Data entries
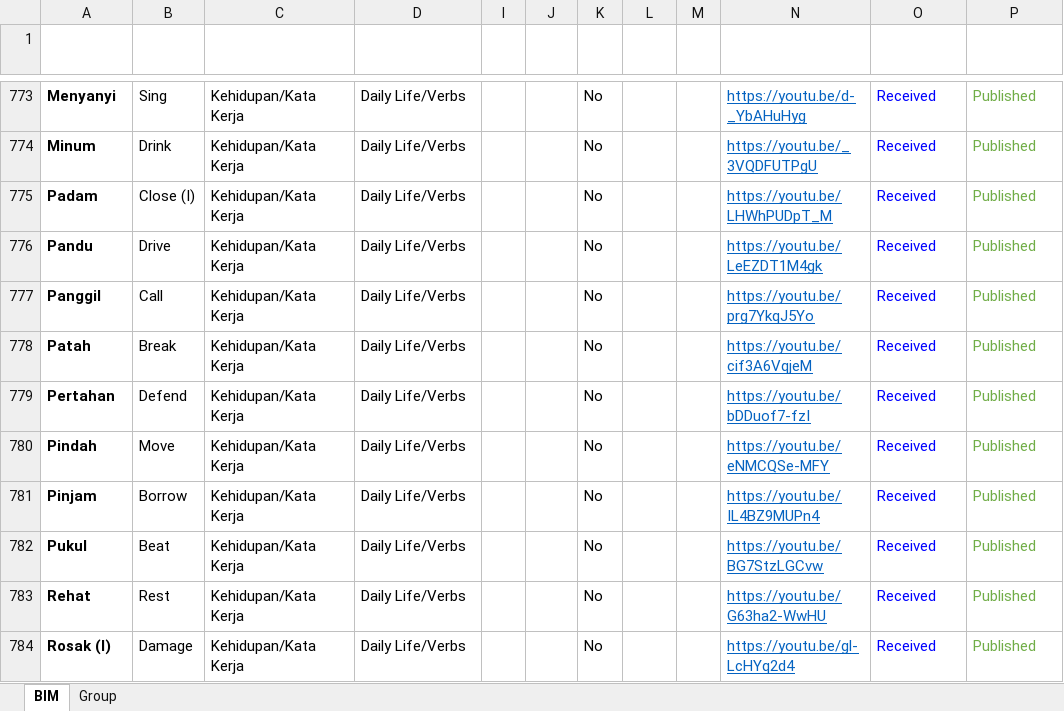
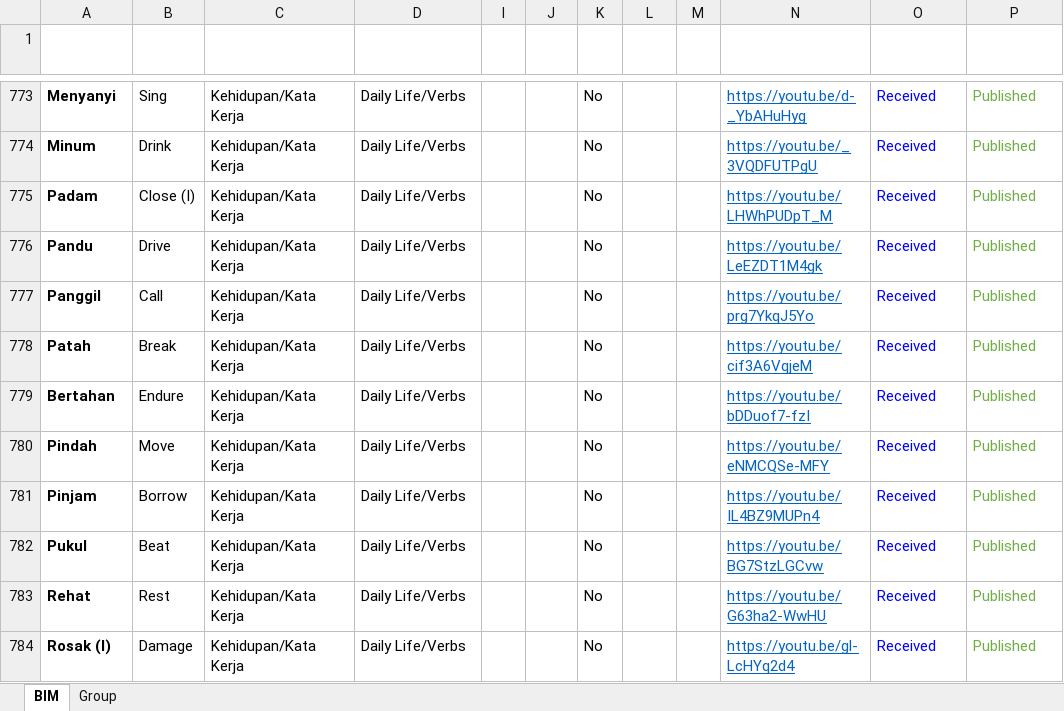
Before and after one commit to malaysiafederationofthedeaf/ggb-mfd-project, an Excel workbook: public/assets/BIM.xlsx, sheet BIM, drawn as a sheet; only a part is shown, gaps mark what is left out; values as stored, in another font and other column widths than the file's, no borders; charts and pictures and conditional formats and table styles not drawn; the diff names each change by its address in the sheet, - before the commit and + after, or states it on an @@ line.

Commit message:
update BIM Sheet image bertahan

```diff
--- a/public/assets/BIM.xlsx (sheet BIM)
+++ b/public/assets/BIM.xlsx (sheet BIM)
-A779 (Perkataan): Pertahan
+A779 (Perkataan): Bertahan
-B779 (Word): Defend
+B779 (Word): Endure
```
---
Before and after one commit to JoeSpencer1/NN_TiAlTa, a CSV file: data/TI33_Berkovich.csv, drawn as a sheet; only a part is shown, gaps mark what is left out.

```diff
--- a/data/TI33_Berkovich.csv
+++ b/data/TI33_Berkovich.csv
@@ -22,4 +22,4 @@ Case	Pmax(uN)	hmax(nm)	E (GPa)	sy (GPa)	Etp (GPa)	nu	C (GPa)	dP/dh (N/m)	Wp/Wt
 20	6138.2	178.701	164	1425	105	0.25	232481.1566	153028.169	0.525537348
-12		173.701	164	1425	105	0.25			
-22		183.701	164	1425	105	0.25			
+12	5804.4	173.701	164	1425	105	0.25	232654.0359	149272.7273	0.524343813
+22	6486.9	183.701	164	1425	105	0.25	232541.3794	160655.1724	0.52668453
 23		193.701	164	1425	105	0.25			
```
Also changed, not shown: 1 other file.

:: Exercise ::
Search the data for "after" and list every line in which it occurs.

:: Exercise result ::
Before and after one commit to malaysiafederationofthedeaf/ggb-mfd-project, an Excel workbook: public/assets/BIM.xlsx, sheet BIM, drawn as a sheet; only a part is shown, gaps mark what is left out; values as stored, in another font and other column widths than the file's, no borders; charts and pictures and conditional formats and table styles not drawn; the diff names each change by its address in the sheet, - before the commit and + after, or states it on an @@ line.
Before and after one commit to JoeSpencer1/NN_TiAlTa, a CSV file: data/TI33_Berkovich.csv, drawn as a sheet; only a part is shown, gaps mark what is left out.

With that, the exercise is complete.